Although I have no recollection of ever meeting anyone who actually had somebody's eye out with that, I recall being warned about the possibility on several occasions. Raspberry canes, in the wrong hands, must be the world's deadliest anti-ocular device.
Lectures about risk were regular. Walk downstairs properly not on the outside of the bannisters. Don't run with a drink in your hand. Don't hit your sister with that whatever was to hand.
In fact I paid little attention to those rules and the only occasion in my childhood I can recall attending Selly Oak Accident Hospital was preceded by the statement 'Mum I dug up an old light bulb.' I still have the scar in the palm of my left hand. Don't run excitedly to your mother with an old light bulb in your hand. Good advice that but I had never been given it.
In fact my parents had a strange attitude to risk. Living in a massive old Victorian house, much of which had fallen into disrepair, was a permanent adventure and we were allowed to play with things we found. Hide and seek could include an oily inspection pit in the garage. Building games took place with old bits of rough wood leading to splinters. Many of the planks we found had nails sticking out of them but nobody seemed to mind as long as we had a tetanus jab from time to time and always cleaned any wounds with Dettol.
The one thing that was an absolute no was playing in the front. In the street. This was not, as far as I could tell, because of the risk of abduction. Such things were not heard of in the early sixties and even the Moors murders failed to make a mark since the moors were in the north and it was well known that northern murderers never came south of Derby.
Neither was it a risk of car accident. Oakfield Road is a long straight suburban road where you could see and hear a car approaching easily and if you couldn't the gene pool would surely find other ways of removing you. In fact Oakfield Road was used by a local garage as a brake-testing strip in the days when that was done by mechanics not computers.

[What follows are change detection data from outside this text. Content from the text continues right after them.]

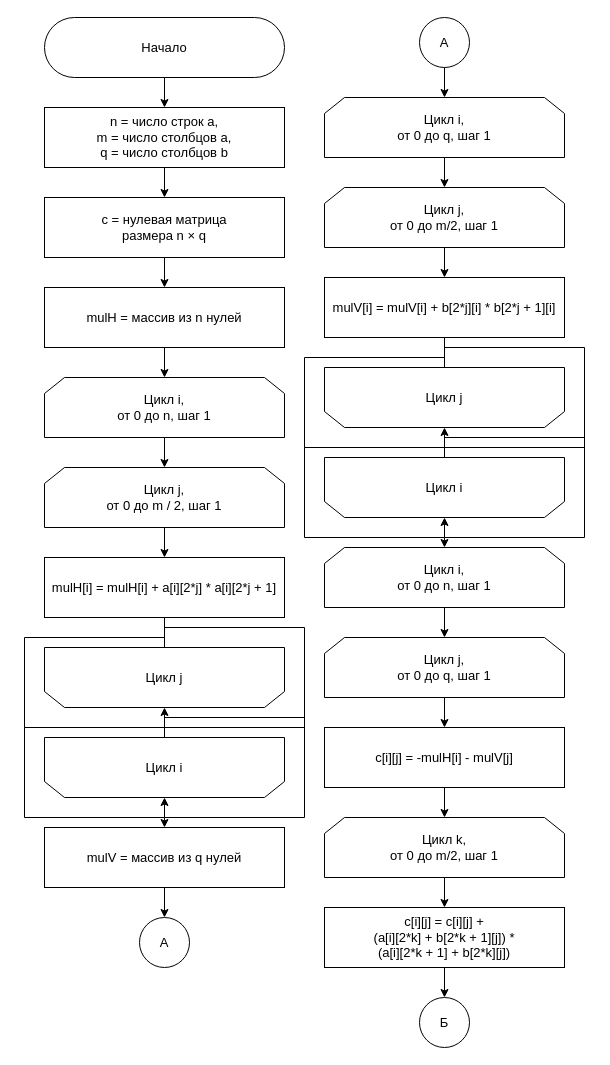
swilldi/bmstu-sem5-algorithm-analysis keeps this draw.io diagram as page "winograd-1" (2 of 9) of lab-02/report/algo.drawio. Above is the earlier version. Source tidied: cells renumbered, new cells numbered last; positions are measured from the earlier drawing's top-left corner, leaving out a move shared by most shapes. Both pictures are drawn from the tidied source at 100%, with x=0, y=0 at pixel (44, 17).
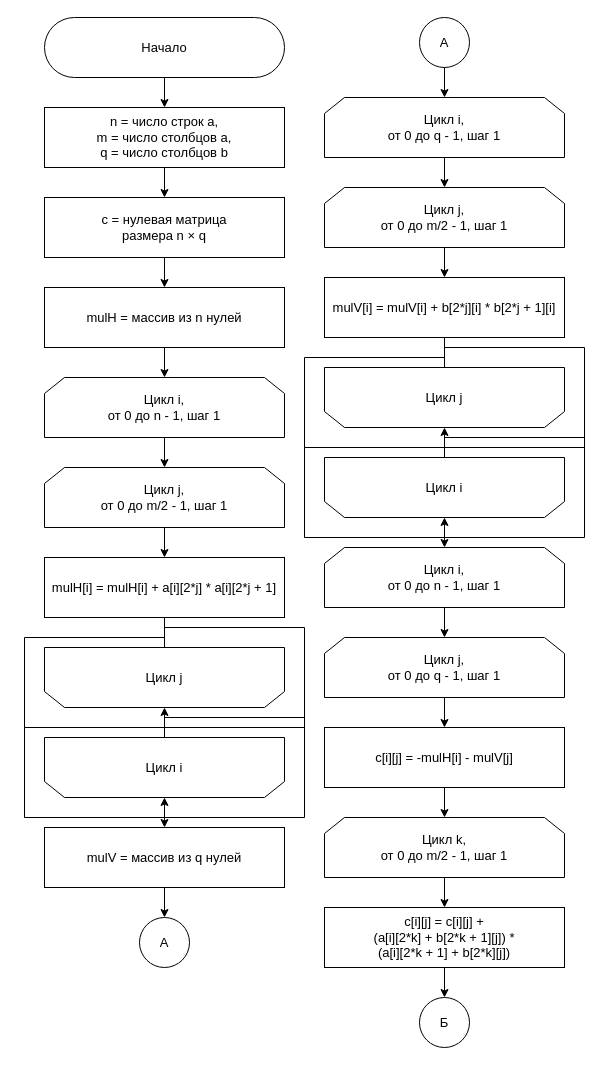
Above is the later version.

Diff of the diagram source:
```diff
@@
-    <mxCell id="9" value="&lt;div&gt;Цикл i,&lt;/div&gt;&lt;div&gt;от 0 до n, шаг 1&lt;/div&gt;" style="shape=loopLimit;whiteSpace=wrap;html=1;fontSize=13;" parent="1" vertex="1">
+    <mxCell id="9" value="&lt;div&gt;Цикл i,&lt;/div&gt;&lt;div&gt;от 0 до n - 1, шаг 1&lt;/div&gt;" style="shape=loopLimit;whiteSpace=wrap;html=1;fontSize=13;" parent="1" vertex="1">
       <mxGeometry y="360" width="240" height="60" as="geometry" />
     </mxCell>
@@
-    <mxCell id="11" value="&lt;div&gt;Цикл j,&lt;/div&gt;&lt;div&gt;от 0 до m / 2, шаг 1&lt;/div&gt;" style="shape=loopLimit;whiteSpace=wrap;html=1;fontSize=13;" parent="1" vertex="1">
+    <mxCell id="11" value="&lt;div&gt;Цикл j,&lt;/div&gt;&lt;div&gt;от 0 до m/2 - 1, шаг 1&lt;/div&gt;" style="shape=loopLimit;whiteSpace=wrap;html=1;fontSize=13;" parent="1" vertex="1">
       <mxGeometry y="450" width="240" height="60" as="geometry" />
     </mxCell>
@@
-    <mxCell id="24" value="&lt;div&gt;Цикл i,&lt;/div&gt;&lt;div&gt;от 0 до q, шаг 1&lt;/div&gt;" style="shape=loopLimit;whiteSpace=wrap;html=1;fontSize=13;" parent="1" vertex="1">
+    <mxCell id="24" value="&lt;div&gt;Цикл i,&lt;/div&gt;&lt;div&gt;от 0 до q - 1, шаг 1&lt;/div&gt;" style="shape=loopLimit;whiteSpace=wrap;html=1;fontSize=13;" parent="1" vertex="1">
       <mxGeometry x="280" y="80" width="240" height="60" as="geometry" />
     </mxCell>
@@
-    <mxCell id="26" value="&lt;div&gt;Цикл j,&lt;/div&gt;&lt;div&gt;от 0 до m/2, шаг 1&lt;/div&gt;" style="shape=loopLimit;whiteSpace=wrap;html=1;fontSize=13;" parent="1" vertex="1">
+    <mxCell id="26" value="&lt;div&gt;Цикл j,&lt;/div&gt;&lt;div&gt;от 0 до m/2 - 1, шаг 1&lt;/div&gt;" style="shape=loopLimit;whiteSpace=wrap;html=1;fontSize=13;" parent="1" vertex="1">
       <mxGeometry x="280" y="170" width="240" height="60" as="geometry" />
     </mxCell>
@@
-    <mxCell id="34" value="&lt;div&gt;Цикл i,&lt;/div&gt;&lt;div&gt;от 0 до n, шаг 1&lt;/div&gt;" style="shape=loopLimit;whiteSpace=wrap;html=1;fontSize=13;" parent="1" vertex="1">
+    <mxCell id="34" value="&lt;div&gt;Цикл i,&lt;/div&gt;&lt;div&gt;от 0 до n - 1, шаг 1&lt;/div&gt;" style="shape=loopLimit;whiteSpace=wrap;html=1;fontSize=13;" parent="1" vertex="1">
       <mxGeometry x="280" y="530" width="240" height="60" as="geometry" />
     </mxCell>
@@
-    <mxCell id="36" value="&lt;div&gt;Цикл j,&lt;/div&gt;&lt;div&gt;от 0 до q, шаг 1&lt;/div&gt;" style="shape=loopLimit;whiteSpace=wrap;html=1;fontSize=13;" parent="1" vertex="1">
+    <mxCell id="36" value="&lt;div&gt;Цикл j,&lt;/div&gt;&lt;div&gt;от 0 до q - 1, шаг 1&lt;/div&gt;" style="shape=loopLimit;whiteSpace=wrap;html=1;fontSize=13;" parent="1" vertex="1">
       <mxGeometry x="280" y="620" width="240" height="60" as="geometry" />
     </mxCell>
@@
-    <mxCell id="40" value="&lt;div&gt;Цикл k,&lt;/div&gt;&lt;div&gt;от 0 до m/2, шаг 1&lt;/div&gt;" style="shape=loopLimit;whiteSpace=wrap;html=1;fontSize=13;" parent="1" vertex="1">
+    <mxCell id="40" value="&lt;div&gt;Цикл k,&lt;/div&gt;&lt;div&gt;от 0 до m/2 - 1, шаг 1&lt;/div&gt;" style="shape=loopLimit;whiteSpace=wrap;html=1;fontSize=13;" parent="1" vertex="1">
       <mxGeometry x="280" y="800" width="240" height="60" as="geometry" />
     </mxCell>
```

It was a long, straight road with a thirty mile an hour limit where many drivers were expecting to jam on their brakes at some point. I doubt if there was a safer street in Brum.
No. The problem with playing out was that it was common. The sort of thing the people in Croydon and Luton Road did. And my mother required me, if going down to the shops, not to walk down Croydon Road for fear that I might catch working-classness.
I thought about this afresh today having observed a couple of builders place their ladder in the road on a busy blind corner. Then they proceeded to remove a piece of rotten wood and replace it with a stone lintel. Gloves to protect from splinters? Pah. Eye protection and face masks from the brick dust and chips? No way. Protective footwear? One had bare feet and the other wore flip-flops.
Discussing Gozitans' maniacal approach to risk - apprentice builders have to walk round the top of an uncompleted house wall before the roof is in place to show they are made of the right stuff - I recall the words of a travel rep some years back, 'Last week a priest fell down a hole; what can you do?'